Every entry below has to appear again in your reply, word for word, but no picture may.
Segment Start: Input
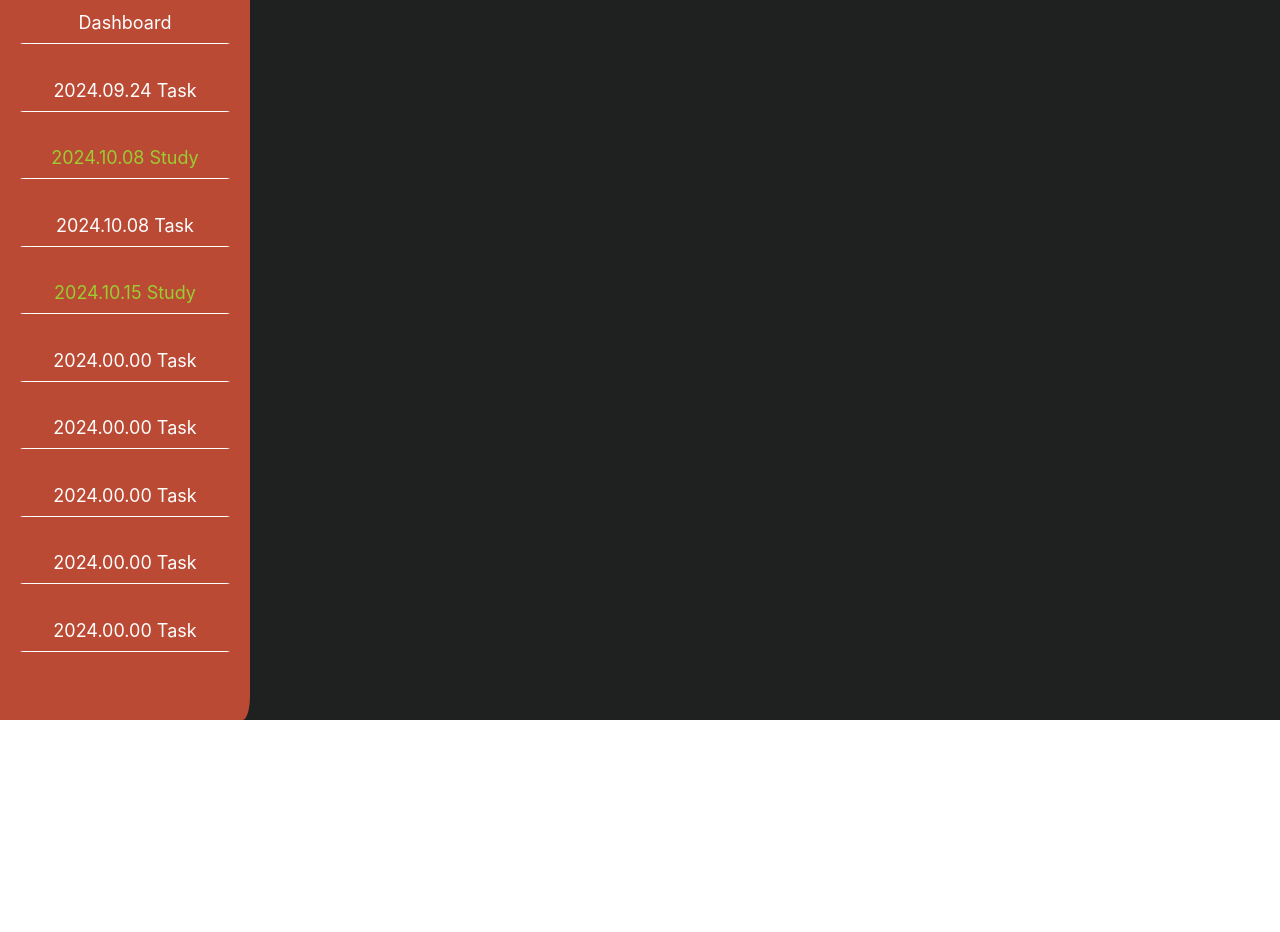
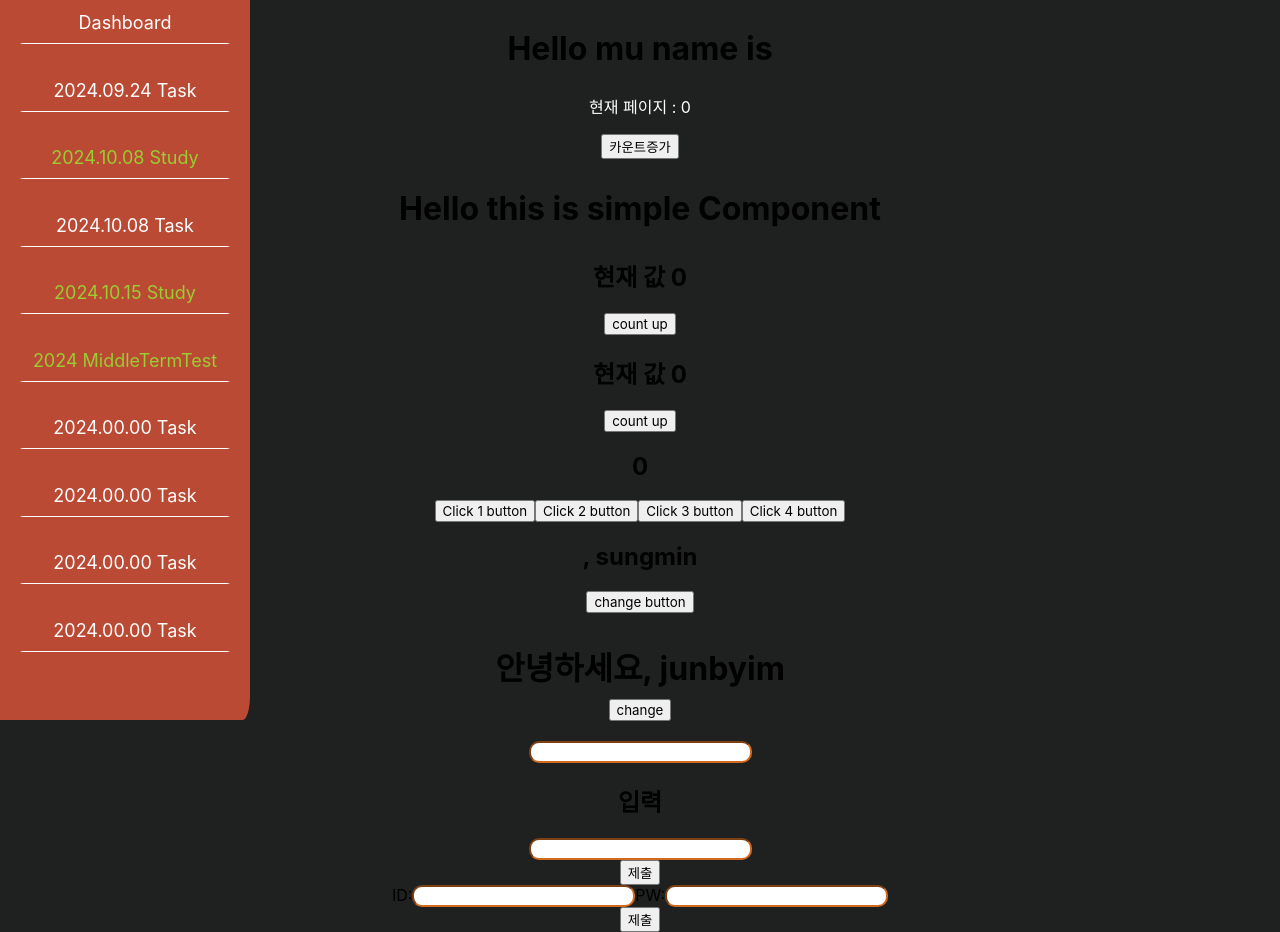
Before and after one commit to yoonmins/react_study_hanseo_univ, a React (Create React App) app: page /MiddleTermTest in a window 1280 px wide. Shown: the part 80-1012 px from the top of the page. Before the commit the page ends 800 px from the top, so only its background shows below. Built offline with nearby package versions, Linux system fonts and the light colour scheme.

Commit message:
feat : middle term test example code

```diff
--- a/src/App.css
+++ b/src/App.css
@@ -9,7 +9,7 @@
   text-align: center;
   background-color: #1f2020;
   width: 100vw;
-  height: 100vh;
+  height: 100%;
 }
 
 .App-logo {
--- a/src/App.js
+++ b/src/App.js
@@ -6,6 +6,7 @@ import Task0924 from './pages/Task0924';
 import Study1008 from './pages/Study1008';
 import Task1008 from './pages/Task1008';
 import Study1015 from './pages/Study1015';
+import MiddleTermTest from './pages/MiddleTermTest';
 import './App.css';
 
 function App() {
@@ -20,6 +21,7 @@ function App() {
               <Route path="/Study1008" element={<Study1008 />} />
               <Route path="/Task1008" element={<Task1008 />} />
               <Route path="/Study1015" element={<Study1015 />} />
+              <Route path="/MiddleTermTest" element={<MiddleTermTest />} />
             </Routes>
         </div>
       </div>
--- /dev/null
+++ b/src/pages/MiddleTermTest.js
@@ -0,0 +1,203 @@
+import React, { Component, useState } from 'react';
+import MiddleTermTestComponent from './component/MiddleTermTestComponent'
+import InputComponent from './component/InputComponent'
+
+// function component
+const FunctionComponent = (props) => {
+    return(
+        <div>
+            <h1> Hello {props.value}</h1>
+        </div>
+    )
+}
+
+function FunctionClass(props){
+    return (
+        <div>
+            <h1>Hello. {props.item}</h1>
+        </div>
+    )
+}
+//class component
+class ClassComponentCounter extends Component{
+    constructor(props){
+        super(props);
+        this.state ={
+            count: 0,
+        }
+    }
+    handleIncrement =()=>{
+        this.setState({count:this.state.count+1});
+    }
+    render(){
+        return(
+            <div>
+                <p>현재 페이지 : {this.state.count}</p>
+                <button onClick={this.handleIncrement}>카운트증가</button>
+            </div>
+        )
+    }
+}
+//simple class component
+class ClassSimpleComponent extends Component{
+    render(){
+        return(
+            <div><h1>Hello this is simple Component</h1></div>
+        )
+    }
+}
+
+//useState example1
+const CounterUsestate = ()=>{
+    const [count,setCount]=useState(0);
+    const countUp =()=>{
+        setCount(count+1);
+    }
+    return(
+        <div>
+            <h2>현재 값 {count}</h2>
+            <button onClick={countUp}> count up</button>
+        </div>
+    )
+}
+
+const OtherCounterUsestate = ()=>{
+    const [count,setCount]=useState(0);
+
+    return(
+        <div>
+            <h2>현재 값 {count}</h2>
+            <button onClick={() => (setCount(count + 1))}> count up</button>
+        </div>
+    )
+}
+
+
+//useStaet example2
+const CounterButton = () =>{
+    const[text, setText] = useState(0)
+
+    function handleClick(num){
+        setText(`change ${num} button`);
+    }
+
+    return(
+        <div>
+            <h2>
+                {text}
+            </h2>
+            <button onClick={() => handleClick(1)}>Click 1 button</button>
+            <button onClick={() => handleClick(2)}>Click 2 button</button>
+            <button onClick={() => handleClick(3)}>Click 3 button</button>
+            <button onClick={() => handleClick(4)}>Click 4 button</button>
+        </div>
+    )
+}
+
+//Function Component state&&props
+function StatePropsFunctionComponent(props){
+    const [text,setText] =useState();
+
+    const StateComponent =()=>{
+        setText("이름 변경완료");
+    }
+
+    return(
+        <>
+            <h2>{text}, {props.name}</h2>
+            <button onClick={StateComponent}>change button</button>
+        </>
+    )
+}
+//Class Component state&&props
+class StatePropsClassComponent extends Component{
+    constructor(props) {
+        super(props);
+        this.state ={
+            greating : "안녕하세요"
+        }
+    }
+    handleChangeGreting = () => {
+        this.setState({greating:"바뀌었습니다"});
+    }
+    render(){
+        return(
+            <div>
+                <h1>{this.state.greating}, {this.props.name}</h1>
+                <button onClick={this.handleChangeGreting}> change</button>
+            </div>
+        )
+    }
+}
+
+//input handleing event
+const InputExample = () => {
+    const [value,setValue]=useState('');
+
+    const handleChange =(event)=>{
+        setValue(event.target.value);
+    }
+
+    const handleSubmit=(event)=>{
+        event.preventDefault();
+        alert(`입력한값 : ${value}`);
+
+    }
+    return(
+        <div>
+            <h2>{value}</h2>
+            <input type='text' value={value} onChange={handleChange} />
+            <form onSubmit={handleSubmit}>
+                <MiddleTermTestComponent value={value} onChang={handleChange}/>
+                <button type='submit'> 제출</button>
+            </form>
+
+        </div>
+    );
+}
+
+const InputIdPwExample = () => {
+    const [idValue, setIdValue] = useState("");
+    const [pwValue, setPwValue] = useState("");
+
+    const changeIdInputValue =(value)=>{
+        setIdValue(value);
+    }
+    const changePwInputValue =(value)=>{
+        setPwValue(value);
+    }
+    const handSubmit =(e)=>{
+        e.preventDefault();
+        alert(`당신의 ID는 ${idValue}`);
+        alert(`당신의 PW는 ${pwValue}`);
+    }
+
+    return(
+        <div>
+            <form onSubmit={handSubmit}>
+                <InputComponent idValue={idValue} pwValue={pwValue} onChangeID={changeIdInputValue} onChangePW={changePwInputValue} />
+                <button type='submit'> 제출 </button>
+            </form>
+        </div>
+    )
+}
+
+function MiddleTermTest(){
+    return (
+        <div>
+            <FunctionClass item="World!"/>
+            <FunctionComponent value="mu name is"/>
+            <ClassComponentCounter />
+            <ClassSimpleComponent />
+            <CounterUsestate />
+            <OtherCounterUsestate/>
+            <CounterButton />
+            < StatePropsFunctionComponent name="sungmin" />
+            <StatePropsClassComponent name="junbyim" />
+            <InputExample />
+            <InputIdPwExample />
+        </div>
+    )
+}
+
+export default MiddleTermTest;
--- a/src/pages/Study1015.js
+++ b/src/pages/Study1015.js
@@ -35,9 +35,9 @@ const Study1015 = () => {
 function ButtonOnclickEvent(){
     const [text, setText] = useState('');
 
-    function handleClick(num){
-        setText('Click ${num} button');
-    }
+    function handleClick(num) {
+        setText(`Clicked ${num} button`);
+      }
 
     return (
         <div className="button-css">
--- /dev/null
+++ b/src/pages/component/MiddleTermTestComponent.js
@@ -0,0 +1,14 @@
+import React from 'react';
+
+const MiddleTermTestComponent=({value, onChange})=>{
+    return(
+        <div>
+            <label>
+                <h2> 입력 {value}</h2>
+                <input type="text" value={value} onChange={onChange} />
+            </label>
+        </div>
+    )
+}
+
+export default MiddleTermTestComponent
--- a/src/sidebar/Sidebar.js
+++ b/src/sidebar/Sidebar.js
@@ -21,7 +21,7 @@ const Sidebar = () => {
           <li><Link to="/Study1008" className='study-text'>2024.10.08 Study</Link></li>
           <li><Link to="/Task1008">2024.10.08 Task</Link></li>
           <li><Link to="/Study1015" className='study-text'>2024.10.15 Study</Link></li>
-          <li><Link to="/#">2024.00.00 Task</Link></li>
+          <li><Link to="/MiddleTermTest" className='study-text'>2024 MiddleTermTest</Link></li>
           <li><Link to="/#">2024.00.00 Task</Link></li>
           <li><Link to="/#">2024.00.00 Task</Link></li>
           <li><Link to="/#">2024.00.00 Task</Link></li>
```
Segment End: Input
Answer area
Before and after one commit to yoonmins/react_study_hanseo_univ, a React (Create React App) app: page /MiddleTermTest in a window 1280 px wide. Shown: the part 80-1012 px from the top of the page. Before the commit the page ends 800 px from the top, so only its background shows below. Built offline with nearby package versions, Linux system fonts and the light colour scheme.

Commit message:
feat : middle term test example code

```diff
--- a/src/App.css
+++ b/src/App.css
@@ -9,7 +9,7 @@
   text-align: center;
   background-color: #1f2020;
   width: 100vw;
-  height: 100vh;
+  height: 100%;
 }
 
 .App-logo {
--- a/src/App.js
+++ b/src/App.js
@@ -6,6 +6,7 @@ import Task0924 from './pages/Task0924';
 import Study1008 from './pages/Study1008';
 import Task1008 from './pages/Task1008';
 import Study1015 from './pages/Study1015';
+import MiddleTermTest from './pages/MiddleTermTest';
 import './App.css';
 
 function App() {
@@ -20,6 +21,7 @@ function App() {
               <Route path="/Study1008" element={<Study1008 />} />
               <Route path="/Task1008" element={<Task1008 />} />
               <Route path="/Study1015" element={<Study1015 />} />
+              <Route path="/MiddleTermTest" element={<MiddleTermTest />} />
             </Routes>
         </div>
       </div>
--- /dev/null
+++ b/src/pages/MiddleTermTest.js
@@ -0,0 +1,203 @@
+import React, { Component, useState } from 'react';
+import MiddleTermTestComponent from './component/MiddleTermTestComponent'
+import InputComponent from './component/InputComponent'
+
+// function component
+const FunctionComponent = (props) => {
+    return(
+        <div>
+            <h1> Hello {props.value}</h1>
+        </div>
+    )
+}
+
+function FunctionClass(props){
+    return (
+        <div>
+            <h1>Hello. {props.item}</h1>
+        </div>
+    )
+}
+//class component
+class ClassComponentCounter extends Component{
+    constructor(props){
+        super(props);
+        this.state ={
+            count: 0,
+        }
+    }
+    handleIncrement =()=>{
+        this.setState({count:this.state.count+1});
+    }
+    render(){
+        return(
+            <div>
+                <p>현재 페이지 : {this.state.count}</p>
+                <button onClick={this.handleIncrement}>카운트증가</button>
+            </div>
+        )
+    }
+}
+//simple class component
+class ClassSimpleComponent extends Component{
+    render(){
+        return(
+            <div><h1>Hello this is simple Component</h1></div>
+        )
+    }
+}
+
+//useState example1
+const CounterUsestate = ()=>{
+    const [count,setCount]=useState(0);
+    const countUp =()=>{
+        setCount(count+1);
+    }
+    return(
+        <div>
+            <h2>현재 값 {count}</h2>
+            <button onClick={countUp}> count up</button>
+        </div>
+    )
+}
+
+const OtherCounterUsestate = ()=>{
+    const [count,setCount]=useState(0);
+
+    return(
+        <div>
+            <h2>현재 값 {count}</h2>
+            <button onClick={() => (setCount(count + 1))}> count up</button>
+        </div>
+    )
+}
+
+
+//useStaet example2
+const CounterButton = () =>{
+    const[text, setText] = useState(0)
+
+    function handleClick(num){
+        setText(`change ${num} button`);
+    }
+
+    return(
+        <div>
+            <h2>
+                {text}
+            </h2>
+            <button onClick={() => handleClick(1)}>Click 1 button</button>
+            <button onClick={() => handleClick(2)}>Click 2 button</button>
+            <button onClick={() => handleClick(3)}>Click 3 button</button>
+            <button onClick={() => handleClick(4)}>Click 4 button</button>
+        </div>
+    )
+}
+
+//Function Component state&&props
+function StatePropsFunctionComponent(props){
+    const [text,setText] =useState();
+
+    const StateComponent =()=>{
+        setText("이름 변경완료");
+    }
+
+    return(
+        <>
+            <h2>{text}, {props.name}</h2>
+            <button onClick={StateComponent}>change button</button>
+        </>
+    )
+}
+//Class Component state&&props
+class StatePropsClassComponent extends Component{
+    constructor(props) {
+        super(props);
+        this.state ={
+            greating : "안녕하세요"
+        }
+    }
+    handleChangeGreting = () => {
+        this.setState({greating:"바뀌었습니다"});
+    }
+    render(){
+        return(
+            <div>
+                <h1>{this.state.greating}, {this.props.name}</h1>
+                <button onClick={this.handleChangeGreting}> change</button>
+            </div>
+        )
+    }
+}
+
+//input handleing event
+const InputExample = () => {
+    const [value,setValue]=useState('');
+
+    const handleChange =(event)=>{
+        setValue(event.target.value);
+    }
+
+    const handleSubmit=(event)=>{
+        event.preventDefault();
+        alert(`입력한값 : ${value}`);
+
+    }
+    return(
+        <div>
+            <h2>{value}</h2>
+            <input type='text' value={value} onChange={handleChange} />
+            <form onSubmit={handleSubmit}>
+                <MiddleTermTestComponent value={value} onChang={handleChange}/>
+                <button type='submit'> 제출</button>
+            </form>
+
+        </div>
+    );
+}
+
+const InputIdPwExample = () => {
+    const [idValue, setIdValue] = useState("");
+    const [pwValue, setPwValue] = useState("");
+
+    const changeIdInputValue =(value)=>{
+        setIdValue(value);
+    }
+    const changePwInputValue =(value)=>{
+        setPwValue(value);
+    }
+    const handSubmit =(e)=>{
+        e.preventDefault();
+        alert(`당신의 ID는 ${idValue}`);
+        alert(`당신의 PW는 ${pwValue}`);
+    }
+
+    return(
+        <div>
+            <form onSubmit={handSubmit}>
+                <InputComponent idValue={idValue} pwValue={pwValue} onChangeID={changeIdInputValue} onChangePW={changePwInputValue} />
+                <button type='submit'> 제출 </button>
+            </form>
+        </div>
+    )
+}
+
+function MiddleTermTest(){
+    return (
+        <div>
+            <FunctionClass item="World!"/>
+            <FunctionComponent value="mu name is"/>
+            <ClassComponentCounter />
+            <ClassSimpleComponent />
+            <CounterUsestate />
+            <OtherCounterUsestate/>
+            <CounterButton />
+            < StatePropsFunctionComponent name="sungmin" />
+            <StatePropsClassComponent name="junbyim" />
+            <InputExample />
+            <InputIdPwExample />
+        </div>
+    )
+}
+
+export default MiddleTermTest;
--- a/src/pages/Study1015.js
+++ b/src/pages/Study1015.js
@@ -35,9 +35,9 @@ const Study1015 = () => {
 function ButtonOnclickEvent(){
     const [text, setText] = useState('');
 
-    function handleClick(num){
-        setText('Click ${num} button');
-    }
+    function handleClick(num) {
+        setText(`Clicked ${num} button`);
+      }
 
     return (
         <div className="button-css">
--- /dev/null
+++ b/src/pages/component/MiddleTermTestComponent.js
@@ -0,0 +1,14 @@
+import React from 'react';
+
+const MiddleTermTestComponent=({value, onChange})=>{
+    return(
+        <div>
+            <label>
+                <h2> 입력 {value}</h2>
+                <input type="text" value={value} onChange={onChange} />
+            </label>
+        </div>
+    )
+}
+
+export default MiddleTermTestComponent
--- a/src/sidebar/Sidebar.js
+++ b/src/sidebar/Sidebar.js
@@ -21,7 +21,7 @@ const Sidebar = () => {
           <li><Link to="/Study1008" className='study-text'>2024.10.08 Study</Link></li>
           <li><Link to="/Task1008">2024.10.08 Task</Link></li>
           <li><Link to="/Study1015" className='study-text'>2024.10.15 Study</Link></li>
-          <li><Link to="/#">2024.00.00 Task</Link></li>
+          <li><Link to="/MiddleTermTest" className='study-text'>2024 MiddleTermTest</Link></li>
           <li><Link to="/#">2024.00.00 Task</Link></li>
           <li><Link to="/#">2024.00.00 Task</Link></li>
           <li><Link to="/#">2024.00.00 Task</Link></li>
```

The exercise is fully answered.